[Data records]
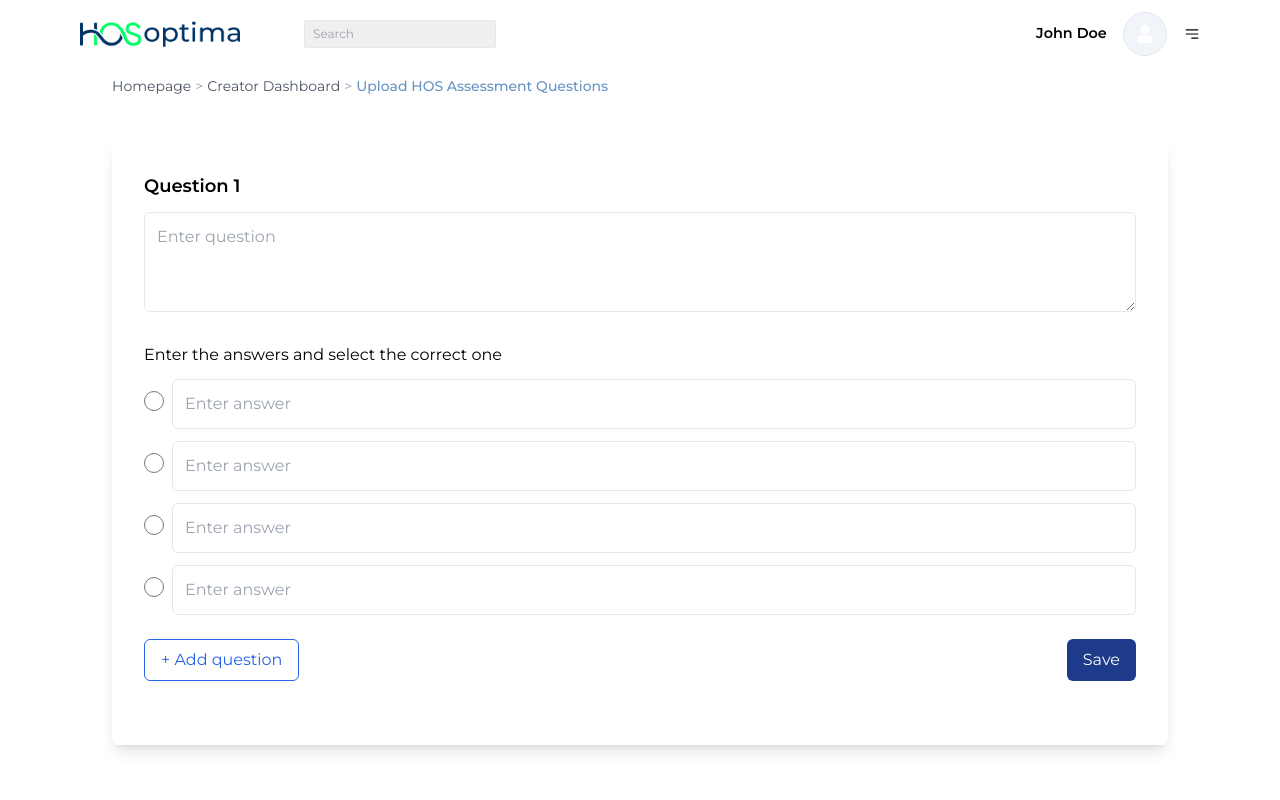
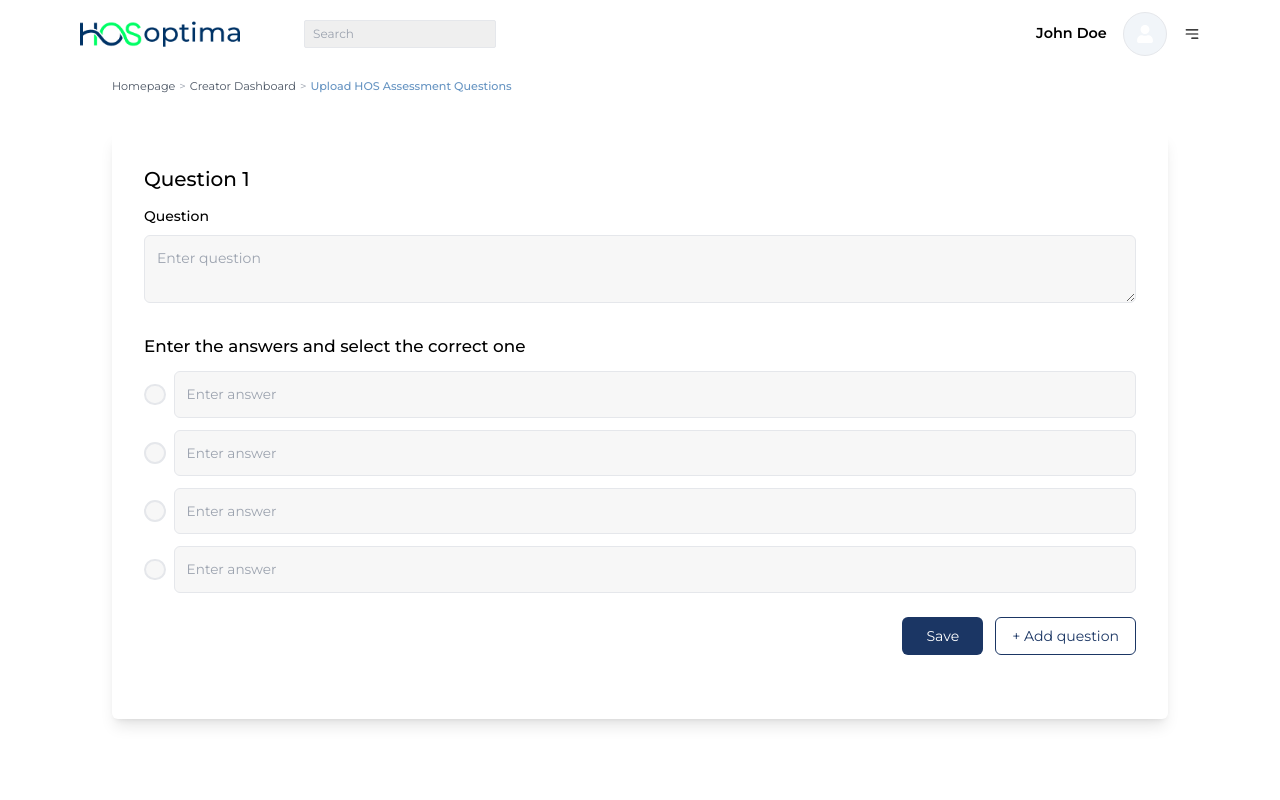
Before and after one commit to Haymoux/test-haybe, a Next.js app in the folder frontend/: page /admin/creator-dashboard/upload-HOS-assessment-questions in a window 1280 px wide. Shown: the top 800 px of the page. Built offline with nearby package versions, Linux system fonts and the light colour scheme.

Commit message:
update on the HOS assessment page

```diff
--- a/frontend/app/admin/creator-dashboard/upload-HOS-assessment-questions/page.tsx
+++ b/frontend/app/admin/creator-dashboard/upload-HOS-assessment-questions/page.tsx
@@ -9,6 +9,45 @@ interface Question {
   answers: string[];
   correctAnswers: number[];
 }
+
+interface CustomInputProps {
+    type: 'radio' | 'checkbox';
+    checked: boolean;
+    onChange: () => void;
+    className?: string;
+  }
+
+const CustomInput: React.FC<CustomInputProps> = ({ type, checked, onChange, className = '' }) => (
+    <div
+      className={`relative w-[1.35rem] h-[1.35rem] flex-shrink-0 ${className}`}
+    >
+      <input
+        type={type}
+        checked={checked}
+        title='set as answer'
+        onChange={onChange}
+        className="peer absolute w-full h-full opacity-0 cursor-pointer"
+      />
+      <div className="w-full h-full border-2 bg-[#F7F7F7] rounded-full peer-checked:border-none peer-hover:border-gray-400 transition-colors duration-200" />
+      {checked && (
+        <div className="absolute inset-0 bg-[#2CD341] rounded-full flex items-center justify-center">
+          <svg
+            className="w-4 h-4 text-[#222222]"
+            fill="none"
+            stroke="currentColor"
+            viewBox="0 0 24 24"
+          >
+            <path
+              strokeLinecap="round"
+              strokeLinejoin="round"
+              strokeWidth="2"
+              d="M5 13l4 4L19 7"
+            />
+          </svg>
+        </div>
+      )}
+    </div>
+  );
 
 export default function UploadHOSAssessmentQuestions() {
   // Previous state declarations remain the same...
@@ -96,28 +135,29 @@ export default function UploadHOSAssessmentQuestions() {
   return (
     <div className="w-full min-h-screen px-4 sm:px-6 lg:px-8">
         {/* Breadcrumb - Made responsive with flexible text sizing */}
-        <h5 className="text-[0.7rem] sm:text-sm mb-3 max-md:mb-2 text-gray-600 flex flex-wrap gap-1 items-center">
-            <Link href="/" className="hover:text-[#6694c2] hover:font-medium transition-colors duration-500 peer whitespace-nowrap">
+        <h5 className="sm:text-sm mb-3 max-md:mb-2 text-gray-600 flex flex-wrap gap-1 items-center">
+            <Link href="/" className="hover:text-[#6694c2] text-[0.7rem] hover:font-medium transition-colors duration-500 peer whitespace-nowrap">
             Homepage
             </Link>
-            <span className="text-gray-400">&gt;</span>
-            <Link href="/admin/creator-dashboard" className="hover:text-[#6694c2] hover:font-medium transition-colors duration-500 peer whitespace-nowrap">
+            <span className="text-gray-400  text-[0.7rem]">&gt;</span>
+            <Link href="/admin/creator-dashboard" className="hover:text-[#6694c2] text-[0.7rem] hover:font-medium transition-colors duration-500 peer whitespace-nowrap">
             Creator Dashboard
             </Link>
-            <span className="text-gray-400">&gt;</span>
-            <span className="text-[#6694c2] font-medium transition-colors duration-500 peer-hover:text-gray-700 whitespace-normal">
+            <span className="text-gray-400  text-[0.7rem]">&gt;</span>
+            <span className="text-[#6694c2] font-medium text-[0.7rem] transition-colors duration-500 peer-hover:text-gray-700 whitespace-normal">
             Upload HOS Assessment Questions
             </span>
         </h5>
-      <div className="py-4 sm:py-6 lg:py-8">
+      <div className="py-3 sm:py-4 lg:py-6">
         <div className="w-full bg-white rounded-md shadow-lg p-4 sm:p-6 lg:p-8">
           {/* Question Section */}
           <div className="mb-4 sm:mb-6">
-            <h3 className="text-base sm:text-lg font-semibold mb-2 sm:mb-3">
+            <h3 className="text-[1.25rem] font-medium mb-2 sm:mb-3">
               {editingQuestion ? `Edit Question ${editingQuestion.id}` : `Question ${currentQuestion.id}`}
             </h3>
+            <h4 className='text-[0.875rem] font-medium my-2'>Question</h4>
             <textarea
-              className="w-full p-3 border rounded-md min-h-[100px] resize-y"
+              className="w-full p-3 border rounded-md text-[0.875rem] outline-gray-400 bg-[#F7F7F7] min-h-[60px] resize-y"
               placeholder="Enter question"
               value={currentQuestion.question}
               onChange={(e) => handleQuestionChange(e.target.value)}
@@ -126,21 +166,26 @@ export default function UploadHOSAssessmentQuestions() {
 
           {/* Answers Section */}
           <div className="mb-4 sm:mb-6">
-            <p className="mb-2 sm:mb-3 text-sm sm:text-base">Enter the answers and select the correct one</p>
+            <p className="mb-2 sm:mb-3 text-[1.05rem] font-medium">Enter the answers and select the correct one</p>
             {currentQuestion.answers.map((answer, index) => (
               <div key={index} className="flex items-center gap-2 mb-2 sm:mb-3">
                 <div className="flex-shrink-0">
-                  <input
+                  {/* <input
                     type={isMultipleAnswer ? "checkbox" : "radio"}
                     checked={currentQuestion.correctAnswers.includes(index)}
                     onChange={() => handleCorrectAnswerToggle(index)}
                     title='answer'
                     className="w-4 h-4 sm:w-5 sm:h-5 cursor-pointer"
-                  />
+                  /> */}
+                    <CustomInput
+                        type={isMultipleAnswer ? "checkbox" : "radio"}
+                        checked={currentQuestion.correctAnswers.includes(index)}
+                        onChange={() => handleCorrectAnswerToggle(index)}
+                    />
                 </div>
                 <input
                   type="text"
-                  className="w-full p-2 sm:p-3 border rounded-md text-sm sm:text-base"
+                  className="w-full p-2 sm:p-3 border rounded-md text-[0.85rem] outline-gray-400 bg-[#F7F7F7]"
                   placeholder="Enter answer"
                   value={answer}
                   onChange={(e) => handleAnswerChange(index, e.target.value)}
@@ -150,18 +195,18 @@ export default function UploadHOSAssessmentQuestions() {
           </div>
 
           {/* Action Buttons */}
-          <div className="flex flex-col sm:flex-row gap-3 sm:justify-between mb-8">
+          <div className="flex flex-col sm:flex-row gap-3 sm:justify-end mb-8">
+            <button
+              onClick={handleSave}
+              className="px-6 py-2 bg-[#1B3664] text-white rounded-md hover:bg-blue-800 text-sm sm:text-[0.88rem] transition-colors duration-300"
+            >
+              Save
+            </button>
             <button
               onClick={() => setShowQuestionType(true)}
-              className="px-4 py-2 text-blue-600 border border-blue-600 rounded-md hover:bg-blue-50 text-sm sm:text-base transition-colors duration-300"
+              className="px-4 py-2 text-[#1B3664] border border-[#1B3664] rounded-md hover:bg-blue-50 text-sm sm:text-[0.88rem] transition-colors duration-300"
             >
               + Add question
-            </button>
-            <button
-              onClick={handleSave}
-              className="px-4 py-2 bg-blue-900 text-white rounded-md hover:bg-blue-800 text-sm sm:text-base transition-colors duration-300"
-            >
-              Save
             </button>
           </div>
 
@@ -177,7 +222,7 @@ export default function UploadHOSAssessmentQuestions() {
                       <div className="flex gap-2">
                         <button
                           onClick={() => handleEdit(question)}
-                          className="text-blue-600 hover:text-blue-800"
+                          className="text-[#1B3664] hover:text-blue-800"
                         >
                           Edit
                         </button>
```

» What you need to do: In the data above, find each line that uses the string "rounded". Copy it.

» Answer box:
+      <div className="w-full h-full border-2 bg-[#F7F7F7] rounded-full peer-checked:border-none peer-hover:border-gray-400 transition-colors duration-200" />
+        <div className="absolute inset-0 bg-[#2CD341] rounded-full flex items-center justify-center">
         <div className="w-full bg-white rounded-md shadow-lg p-4 sm:p-6 lg:p-8">
-              className="w-full p-3 border rounded-md min-h-[100px] resize-y"
+              className="w-full p-3 border rounded-md text-[0.875rem] outline-gray-400 bg-[#F7F7F7] min-h-[60px] resize-y"
-                  className="w-full p-2 sm:p-3 border rounded-md text-sm sm:text-base"
+                  className="w-full p-2 sm:p-3 border rounded-md text-[0.85rem] outline-gray-400 bg-[#F7F7F7]"
+              className="px-6 py-2 bg-[#1B3664] text-white rounded-md hover:bg-blue-800 text-sm sm:text-[0.88rem] transition-colors duration-300"
-              className="px-4 py-2 text-blue-600 border border-blue-600 rounded-md hover:bg-blue-50 text-sm sm:text-base transition-colors duration-300"
+              className="px-4 py-2 text-[#1B3664] border border-[#1B3664] rounded-md hover:bg-blue-50 text-sm sm:text-[0.88rem] transition-colors duration-300"
-              className="px-4 py-2 bg-blue-900 text-white rounded-md hover:bg-blue-800 text-sm sm:text-base transition-colors duration-300"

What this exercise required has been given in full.